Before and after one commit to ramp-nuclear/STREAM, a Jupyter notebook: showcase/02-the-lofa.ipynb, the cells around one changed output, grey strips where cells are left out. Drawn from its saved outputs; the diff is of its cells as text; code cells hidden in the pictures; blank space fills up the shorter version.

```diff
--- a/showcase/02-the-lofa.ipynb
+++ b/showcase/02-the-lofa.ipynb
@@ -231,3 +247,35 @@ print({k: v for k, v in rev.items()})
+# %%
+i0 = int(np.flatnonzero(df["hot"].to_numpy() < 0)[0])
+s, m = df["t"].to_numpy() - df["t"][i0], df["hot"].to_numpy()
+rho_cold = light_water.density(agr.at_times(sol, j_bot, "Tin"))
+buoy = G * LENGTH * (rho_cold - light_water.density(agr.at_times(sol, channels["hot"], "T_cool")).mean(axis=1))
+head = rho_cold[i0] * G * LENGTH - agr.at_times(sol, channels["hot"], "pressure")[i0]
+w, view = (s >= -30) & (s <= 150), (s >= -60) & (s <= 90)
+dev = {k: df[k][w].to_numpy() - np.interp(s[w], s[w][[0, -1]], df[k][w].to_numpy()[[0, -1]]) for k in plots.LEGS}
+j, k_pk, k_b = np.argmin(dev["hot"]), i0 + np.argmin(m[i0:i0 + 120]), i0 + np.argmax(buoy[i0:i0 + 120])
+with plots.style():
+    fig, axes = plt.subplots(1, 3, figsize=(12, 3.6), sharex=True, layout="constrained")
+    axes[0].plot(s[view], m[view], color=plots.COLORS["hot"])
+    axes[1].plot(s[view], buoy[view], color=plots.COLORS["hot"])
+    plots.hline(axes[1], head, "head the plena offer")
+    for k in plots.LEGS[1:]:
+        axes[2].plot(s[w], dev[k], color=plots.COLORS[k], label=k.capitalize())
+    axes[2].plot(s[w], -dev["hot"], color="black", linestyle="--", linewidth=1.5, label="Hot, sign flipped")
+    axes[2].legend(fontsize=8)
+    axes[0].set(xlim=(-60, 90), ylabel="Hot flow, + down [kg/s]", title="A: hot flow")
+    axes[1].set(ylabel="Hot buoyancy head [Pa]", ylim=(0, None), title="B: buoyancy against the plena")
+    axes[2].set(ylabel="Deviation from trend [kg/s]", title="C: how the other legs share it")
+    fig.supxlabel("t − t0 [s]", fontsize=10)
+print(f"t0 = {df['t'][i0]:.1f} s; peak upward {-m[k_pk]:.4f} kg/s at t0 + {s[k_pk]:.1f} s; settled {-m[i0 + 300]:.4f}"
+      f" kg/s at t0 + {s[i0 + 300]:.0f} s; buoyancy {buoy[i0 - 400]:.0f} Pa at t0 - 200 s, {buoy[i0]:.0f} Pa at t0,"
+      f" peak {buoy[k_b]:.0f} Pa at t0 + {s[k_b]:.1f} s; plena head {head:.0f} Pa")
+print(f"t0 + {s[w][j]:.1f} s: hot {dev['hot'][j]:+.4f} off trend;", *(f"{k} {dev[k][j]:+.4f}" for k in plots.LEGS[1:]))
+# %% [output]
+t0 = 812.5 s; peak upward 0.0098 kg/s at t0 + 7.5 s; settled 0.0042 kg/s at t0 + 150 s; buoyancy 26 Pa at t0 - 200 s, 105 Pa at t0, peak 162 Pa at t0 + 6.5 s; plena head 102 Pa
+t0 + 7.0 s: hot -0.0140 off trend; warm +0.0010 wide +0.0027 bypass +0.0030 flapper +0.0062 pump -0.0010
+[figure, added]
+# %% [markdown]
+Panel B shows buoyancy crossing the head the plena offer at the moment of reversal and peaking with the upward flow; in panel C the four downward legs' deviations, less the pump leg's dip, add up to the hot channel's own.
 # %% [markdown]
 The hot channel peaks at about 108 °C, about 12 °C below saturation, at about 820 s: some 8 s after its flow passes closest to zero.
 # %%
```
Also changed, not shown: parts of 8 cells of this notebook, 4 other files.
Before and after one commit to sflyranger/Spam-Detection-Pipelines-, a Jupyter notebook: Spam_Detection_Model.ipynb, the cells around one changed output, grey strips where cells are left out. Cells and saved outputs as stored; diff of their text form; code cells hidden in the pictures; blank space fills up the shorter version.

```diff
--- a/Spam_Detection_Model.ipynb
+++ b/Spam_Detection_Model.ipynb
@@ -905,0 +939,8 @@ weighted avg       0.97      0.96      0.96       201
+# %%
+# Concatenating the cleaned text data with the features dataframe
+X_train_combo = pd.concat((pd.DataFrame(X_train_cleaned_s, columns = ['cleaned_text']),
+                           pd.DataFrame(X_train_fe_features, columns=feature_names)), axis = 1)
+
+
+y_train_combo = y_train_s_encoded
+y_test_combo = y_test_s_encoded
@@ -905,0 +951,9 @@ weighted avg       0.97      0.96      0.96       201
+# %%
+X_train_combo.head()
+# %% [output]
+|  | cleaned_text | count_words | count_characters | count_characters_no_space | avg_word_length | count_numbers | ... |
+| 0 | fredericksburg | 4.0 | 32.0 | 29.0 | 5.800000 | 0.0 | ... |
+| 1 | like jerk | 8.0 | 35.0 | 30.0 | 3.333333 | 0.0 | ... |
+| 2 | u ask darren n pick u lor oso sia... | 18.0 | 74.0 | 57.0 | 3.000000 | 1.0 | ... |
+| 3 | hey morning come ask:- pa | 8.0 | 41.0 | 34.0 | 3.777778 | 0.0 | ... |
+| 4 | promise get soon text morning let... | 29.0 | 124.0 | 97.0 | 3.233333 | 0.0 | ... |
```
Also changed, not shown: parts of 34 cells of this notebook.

============

_Exercise brief_
Return the records in full. Omit nothing.

_Response area_
Before and after one commit to ramp-nuclear/STREAM, a Jupyter notebook: showcase/02-the-lofa.ipynb, the cells around one changed output, grey strips where cells are left out. Drawn from its saved outputs; the diff is of its cells as text; code cells hidden in the pictures; blank space fills up the shorter version.

```diff
--- a/showcase/02-the-lofa.ipynb
+++ b/showcase/02-the-lofa.ipynb
@@ -231,3 +247,35 @@ print({k: v for k, v in rev.items()})
+# %%
+i0 = int(np.flatnonzero(df["hot"].to_numpy() < 0)[0])
+s, m = df["t"].to_numpy() - df["t"][i0], df["hot"].to_numpy()
+rho_cold = light_water.density(agr.at_times(sol, j_bot, "Tin"))
+buoy = G * LENGTH * (rho_cold - light_water.density(agr.at_times(sol, channels["hot"], "T_cool")).mean(axis=1))
+head = rho_cold[i0] * G * LENGTH - agr.at_times(sol, channels["hot"], "pressure")[i0]
+w, view = (s >= -30) & (s <= 150), (s >= -60) & (s <= 90)
+dev = {k: df[k][w].to_numpy() - np.interp(s[w], s[w][[0, -1]], df[k][w].to_numpy()[[0, -1]]) for k in plots.LEGS}
+j, k_pk, k_b = np.argmin(dev["hot"]), i0 + np.argmin(m[i0:i0 + 120]), i0 + np.argmax(buoy[i0:i0 + 120])
+with plots.style():
+    fig, axes = plt.subplots(1, 3, figsize=(12, 3.6), sharex=True, layout="constrained")
+    axes[0].plot(s[view], m[view], color=plots.COLORS["hot"])
+    axes[1].plot(s[view], buoy[view], color=plots.COLORS["hot"])
+    plots.hline(axes[1], head, "head the plena offer")
+    for k in plots.LEGS[1:]:
+        axes[2].plot(s[w], dev[k], color=plots.COLORS[k], label=k.capitalize())
+    axes[2].plot(s[w], -dev["hot"], color="black", linestyle="--", linewidth=1.5, label="Hot, sign flipped")
+    axes[2].legend(fontsize=8)
+    axes[0].set(xlim=(-60, 90), ylabel="Hot flow, + down [kg/s]", title="A: hot flow")
+    axes[1].set(ylabel="Hot buoyancy head [Pa]", ylim=(0, None), title="B: buoyancy against the plena")
+    axes[2].set(ylabel="Deviation from trend [kg/s]", title="C: how the other legs share it")
+    fig.supxlabel("t − t0 [s]", fontsize=10)
+print(f"t0 = {df['t'][i0]:.1f} s; peak upward {-m[k_pk]:.4f} kg/s at t0 + {s[k_pk]:.1f} s; settled {-m[i0 + 300]:.4f}"
+      f" kg/s at t0 + {s[i0 + 300]:.0f} s; buoyancy {buoy[i0 - 400]:.0f} Pa at t0 - 200 s, {buoy[i0]:.0f} Pa at t0,"
+      f" peak {buoy[k_b]:.0f} Pa at t0 + {s[k_b]:.1f} s; plena head {head:.0f} Pa")
+print(f"t0 + {s[w][j]:.1f} s: hot {dev['hot'][j]:+.4f} off trend;", *(f"{k} {dev[k][j]:+.4f}" for k in plots.LEGS[1:]))
+# %% [output]
+t0 = 812.5 s; peak upward 0.0098 kg/s at t0 + 7.5 s; settled 0.0042 kg/s at t0 + 150 s; buoyancy 26 Pa at t0 - 200 s, 105 Pa at t0, peak 162 Pa at t0 + 6.5 s; plena head 102 Pa
+t0 + 7.0 s: hot -0.0140 off trend; warm +0.0010 wide +0.0027 bypass +0.0030 flapper +0.0062 pump -0.0010
+[figure, added]
+# %% [markdown]
+Panel B shows buoyancy crossing the head the plena offer at the moment of reversal and peaking with the upward flow; in panel C the four downward legs' deviations, less the pump leg's dip, add up to the hot channel's own.
 # %% [markdown]
 The hot channel peaks at about 108 °C, about 12 °C below saturation, at about 820 s: some 8 s after its flow passes closest to zero.
 # %%
```
Also changed, not shown: parts of 8 cells of this notebook, 4 other files.
Before and after one commit to sflyranger/Spam-Detection-Pipelines-, a Jupyter notebook: Spam_Detection_Model.ipynb, the cells around one changed output, grey strips where cells are left out. Cells and saved outputs as stored; diff of their text form; code cells hidden in the pictures; blank space fills up the shorter version.

```diff
--- a/Spam_Detection_Model.ipynb
+++ b/Spam_Detection_Model.ipynb
@@ -905,0 +939,8 @@ weighted avg       0.97      0.96      0.96       201
+# %%
+# Concatenating the cleaned text data with the features dataframe
+X_train_combo = pd.concat((pd.DataFrame(X_train_cleaned_s, columns = ['cleaned_text']),
+                           pd.DataFrame(X_train_fe_features, columns=feature_names)), axis = 1)
+
+
+y_train_combo = y_train_s_encoded
+y_test_combo = y_test_s_encoded
@@ -905,0 +951,9 @@ weighted avg       0.97      0.96      0.96       201
+# %%
+X_train_combo.head()
+# %% [output]
+|  | cleaned_text | count_words | count_characters | count_characters_no_space | avg_word_length | count_numbers | ... |
+| 0 | fredericksburg | 4.0 | 32.0 | 29.0 | 5.800000 | 0.0 | ... |
+| 1 | like jerk | 8.0 | 35.0 | 30.0 | 3.333333 | 0.0 | ... |
+| 2 | u ask darren n pick u lor oso sia... | 18.0 | 74.0 | 57.0 | 3.000000 | 1.0 | ... |
+| 3 | hey morning come ask:- pa | 8.0 | 41.0 | 34.0 | 3.777778 | 0.0 | ... |
+| 4 | promise get soon text morning let... | 29.0 | 124.0 | 97.0 | 3.233333 | 0.0 | ... |
```
Also changed, not shown: parts of 34 cells of this notebook.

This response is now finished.